Hillside Villa tenants have revealed clues of Tom Botz’s exploitative management style during a fight to acquire their apartment building from their landlord. His company, known for discrimination against families by evicting them because their children were playing in the courtyard.
The city has attempted to obtain a court order compelling him to allow an appraisal, but their request has become bogged down in litigation.
Early Life and Education
Thomas was born in a rural area outside Savannah, Georgia and attended College of the Holy Cross before transitioning to Yale Law School for further studies. Ultimately, in 1983 he was admitted to the bar.
He is a partner at SENIOR ATTORNEYS located in Los Angeles, California and holds membership with both the American Association for Justice as well as several local organizations he is on their Boards of Directors.
Tom Botz isn’t really the issue here – rather it’s the entire system of private property ownership that’s the issue. In a society in which constant mass displacement occurs and families cram into substandard housing, and developers build low-income apartments with restrictive rents for 30 years before flipping them to different owners can turn a profit, any public-private partnership seems unlikely to work effectively.
He specializes in treating low back and neck conditions, working closely with athletes to treat injuries, and employs the Graston Technique, an advanced massage therapy technique using a roller tool to loosen tight muscles.
He has received multiple awards and honors for his efforts, such as a Distinguished Educator Award. Committed to diversity and inclusion at his company, he works to ensure women and nonwhite employees are represented in leadership roles.
Jake La Botz creates music that is reminiscent of Hank Williams and Skip James, creating dark poetry and haunting songs that resonate deeply. Recently he released a video for Hobo on a Passenger Train from his 2017 album Sunnyside; take a look below!
Achievement and Honors
Thomas Botz is on a mission. A 2022 Patagonia Union High School graduate and class valedictorian, he decided to honor his church’s directive that men over the age of 18 complete a two-year mission in service or proselytization. Currently volunteering for nonprofit organizations like Patagonia Creative Arts Association, Borderlands Nursery & Seed Company and Patagonia-Sonoita Creek Preserve as his two year service commitment is complete.

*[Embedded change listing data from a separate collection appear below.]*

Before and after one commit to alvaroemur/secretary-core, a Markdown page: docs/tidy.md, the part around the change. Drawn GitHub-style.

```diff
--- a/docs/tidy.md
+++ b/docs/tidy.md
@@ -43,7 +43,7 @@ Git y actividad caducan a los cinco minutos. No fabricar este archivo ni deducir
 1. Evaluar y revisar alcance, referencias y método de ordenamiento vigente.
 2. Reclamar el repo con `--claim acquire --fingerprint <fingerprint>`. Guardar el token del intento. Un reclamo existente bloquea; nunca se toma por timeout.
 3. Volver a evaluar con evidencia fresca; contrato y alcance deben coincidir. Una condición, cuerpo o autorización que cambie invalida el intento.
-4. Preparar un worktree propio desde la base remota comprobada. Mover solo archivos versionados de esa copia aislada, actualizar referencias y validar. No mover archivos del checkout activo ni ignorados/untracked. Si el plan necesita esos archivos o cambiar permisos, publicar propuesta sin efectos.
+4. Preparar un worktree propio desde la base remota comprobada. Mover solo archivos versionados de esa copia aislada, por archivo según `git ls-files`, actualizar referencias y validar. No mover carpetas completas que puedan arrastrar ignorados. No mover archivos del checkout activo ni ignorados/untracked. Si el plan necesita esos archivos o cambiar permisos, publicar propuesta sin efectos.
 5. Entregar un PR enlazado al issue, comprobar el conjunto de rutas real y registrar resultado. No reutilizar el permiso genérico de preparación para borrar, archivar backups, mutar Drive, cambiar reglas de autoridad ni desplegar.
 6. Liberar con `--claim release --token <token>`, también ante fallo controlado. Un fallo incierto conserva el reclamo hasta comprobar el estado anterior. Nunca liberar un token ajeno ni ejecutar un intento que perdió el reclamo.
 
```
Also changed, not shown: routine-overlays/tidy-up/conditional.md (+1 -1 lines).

Hillside Villa tenants are fighting back against landlord Thomas Botz’s plans to increase rents. In an effort to avoid his actions, they’re petitioning the city for eminent domain and preserve affordability over another decade. Their fight is about more than money; it’s also about community: tenants at Hillside Villa represent different racial and ethnic backgrounds.
Thomas Botz is an 18-year-old Mormon Man on a Mission (MOAM), fulfilling their church’s directive of serving a two-year tour of service or proselytization. A graduate of Parker High School and Northwestern Michigan College, Botz is also an accomplished boys basketball coach – leading his team to multiple state runner-up finishes and Clarion County League titles while serving on multiple missions himself.
Hillside Villa tenants’ struggle is about more than housing justice alone; their landlord has been found guilty of discriminating against families while using public money to enrich himself at the expense of low-income residents. As part of their fight, they’re trying to convince the City to seize control of the property through the power of eminent domain.
When calculating your net worth, property valuation is likely the single most critical figure. A bank will look at this figure when you apply for loans; unlike budgeting which focuses on cash flow management alone; instead a net worth provides an overall snapshot of everything that makes up your wealth in one snapshot in time.
Tom Botz’s Hillside Villa Apartments in Chinatown present tenants with plenty of worry as their affordability covenant expires and rents increase by 300 percent. Tenants report being threatened with eviction because children play outside; such incidents aren’t isolated to this building – rather they reflect how low-income housing has become a cash register for private landlords.